It has long been held that testosterone is the root of all evil—probably true for most wars, and possibly true for the development of prostate cancer. Oft times, lecturers on prostate cancer will cite sketchy data on eunuchs not developing prostate cancer. When you try to actually find data supporting this statement, it is very difficult indeed. On the other hand, men born with a genetic defect in 5-alpha reductase, the enzyme that converts testosterone to dihydrotestosterone, do seem to be protected from developing prostate cancer (of course, they don’t have prostates either!). Adding to the confusion surrounding this issue is the recurring finding that men with lower levels of testosterone who DO develop prostate cancer seem to have higher Gleason scores and in some cases more advanced stage, implying worse cancer outcomes.
So what would be the result of blocking the enzyme that converts T to DHT (which has 10 times the affinity for the androgen receptor) in preventing prostate cancer? This hypothesis was tested in two large randomized trials. I have reviewed the PCPT trial elsewhere in this blog. The REDUCE trial also looked at blocking the enzyme with dutasteride (Avodart, another 5 alpha-reductase inhibitor, or 5-ARI) in men who had PSA values of 2.5 to 10 and a previous negative biopsy. Both trials showed a reduction in the development of prostate cancer, but a disturbing increase in the few men with higher-grade tumors. These findings led to an FDA warning about increased risk for high-grade cancers that has been very controversial.
Another way to look at this controversy would be to simply evaluate what happens to men in terms of prostate cancer outcomes, not simply whether a certain grade or incidence of prostate cancer develops. In a current article in JAMA, Canadian investigators evaluated nearly 14,000 patients who were diagnosed with prostate cancer during the decade of 1999-2009 and compared the outcomes of men who were or were not taking a 5-ARI prior to their diagnosis. Using two separate mathematical models, they found no difference in prostate-specific or overall mortality in the two groups.

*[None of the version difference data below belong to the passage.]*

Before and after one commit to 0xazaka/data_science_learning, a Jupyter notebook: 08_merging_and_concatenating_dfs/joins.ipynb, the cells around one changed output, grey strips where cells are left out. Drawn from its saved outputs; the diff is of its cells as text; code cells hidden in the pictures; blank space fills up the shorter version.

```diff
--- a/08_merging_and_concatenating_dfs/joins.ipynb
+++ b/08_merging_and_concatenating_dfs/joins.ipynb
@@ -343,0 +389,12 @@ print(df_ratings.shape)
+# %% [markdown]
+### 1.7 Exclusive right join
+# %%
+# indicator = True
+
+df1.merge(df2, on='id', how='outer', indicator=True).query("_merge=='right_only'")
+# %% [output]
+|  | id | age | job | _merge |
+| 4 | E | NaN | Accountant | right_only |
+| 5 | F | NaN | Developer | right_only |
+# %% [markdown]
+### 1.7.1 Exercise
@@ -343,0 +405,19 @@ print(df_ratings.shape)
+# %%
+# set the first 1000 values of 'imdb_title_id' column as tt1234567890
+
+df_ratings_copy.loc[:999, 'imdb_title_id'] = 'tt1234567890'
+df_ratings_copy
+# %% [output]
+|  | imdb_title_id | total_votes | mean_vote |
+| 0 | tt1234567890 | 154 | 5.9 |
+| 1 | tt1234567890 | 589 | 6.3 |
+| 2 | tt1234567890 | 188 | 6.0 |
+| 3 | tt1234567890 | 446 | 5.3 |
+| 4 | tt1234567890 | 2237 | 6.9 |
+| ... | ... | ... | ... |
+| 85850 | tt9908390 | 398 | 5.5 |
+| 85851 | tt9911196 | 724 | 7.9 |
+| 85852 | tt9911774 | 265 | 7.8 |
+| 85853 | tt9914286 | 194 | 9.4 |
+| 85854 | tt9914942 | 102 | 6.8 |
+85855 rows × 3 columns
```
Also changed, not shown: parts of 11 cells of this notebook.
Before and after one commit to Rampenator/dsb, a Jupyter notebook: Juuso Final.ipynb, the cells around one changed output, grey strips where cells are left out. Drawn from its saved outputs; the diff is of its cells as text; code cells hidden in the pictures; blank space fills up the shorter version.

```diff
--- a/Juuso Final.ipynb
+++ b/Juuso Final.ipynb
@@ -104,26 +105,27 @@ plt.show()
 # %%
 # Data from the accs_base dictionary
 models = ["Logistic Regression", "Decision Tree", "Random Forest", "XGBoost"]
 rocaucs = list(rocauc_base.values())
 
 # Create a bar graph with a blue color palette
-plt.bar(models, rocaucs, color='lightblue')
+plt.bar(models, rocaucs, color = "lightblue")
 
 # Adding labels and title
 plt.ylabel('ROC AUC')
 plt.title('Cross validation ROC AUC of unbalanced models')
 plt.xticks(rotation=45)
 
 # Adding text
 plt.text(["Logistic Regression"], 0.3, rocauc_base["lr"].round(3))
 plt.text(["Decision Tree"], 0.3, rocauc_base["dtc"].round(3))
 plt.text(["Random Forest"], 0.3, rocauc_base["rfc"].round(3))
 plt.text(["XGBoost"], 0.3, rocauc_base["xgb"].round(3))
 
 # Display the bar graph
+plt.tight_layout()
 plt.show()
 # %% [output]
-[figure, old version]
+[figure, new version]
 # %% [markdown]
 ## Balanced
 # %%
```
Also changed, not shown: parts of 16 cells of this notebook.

In an accompanying editorial by Drs. Figg and Thompson (two highly regarded experts in this area), the question of whether one should consider using 5-ARIs to prevent prostate cancer is further discussed. Their conclusion is as follows:
“The role of 5-ARIs as chemopreventive agents for prostate cancer remains uncertain. On the one hand, reduction of low-grade tumor incidence is unlikely to translate to a reduction in prostate cancer mortality; on the other hand, such a reduction could reduce disease overdetection and overtreatment, a serious concern that led the US Preventive Services Task Force to recommend against PSA screening.10 The study by Azoulay et al8 suggests that 5-ARI use is unlikely to increase prostate cancer mortality in men receiving them for BPH, reassuring those men on the symptom relief they may provide.”
Given these data and the discussion by the experts in the field, I would still recommend that sons of men with prostate cancer strongly consider taking 5-ARIs, even though they may not reduce the chances of developing a lethal cancer. It seems reassuring that they will not have a worse outcome in all likelihood. Prevention of a low-grade cancer and the morbidity from treatment seems a worthy goal to me (never mind the possibility of decreasing urinary obstructive BPH symptoms and reducing baldness). Whether it would help them not drive like idiots, attack their siblings at family gatherings, or say offensive things to their sisters is an entirely other matter. Happy Passover/Easter to those of you hosting such individuals!
This post originally was published on prost8blog, a blog to help patients and their families understand various aspects of prostate cancer, and is reprinted with permission of Dr. Glodé.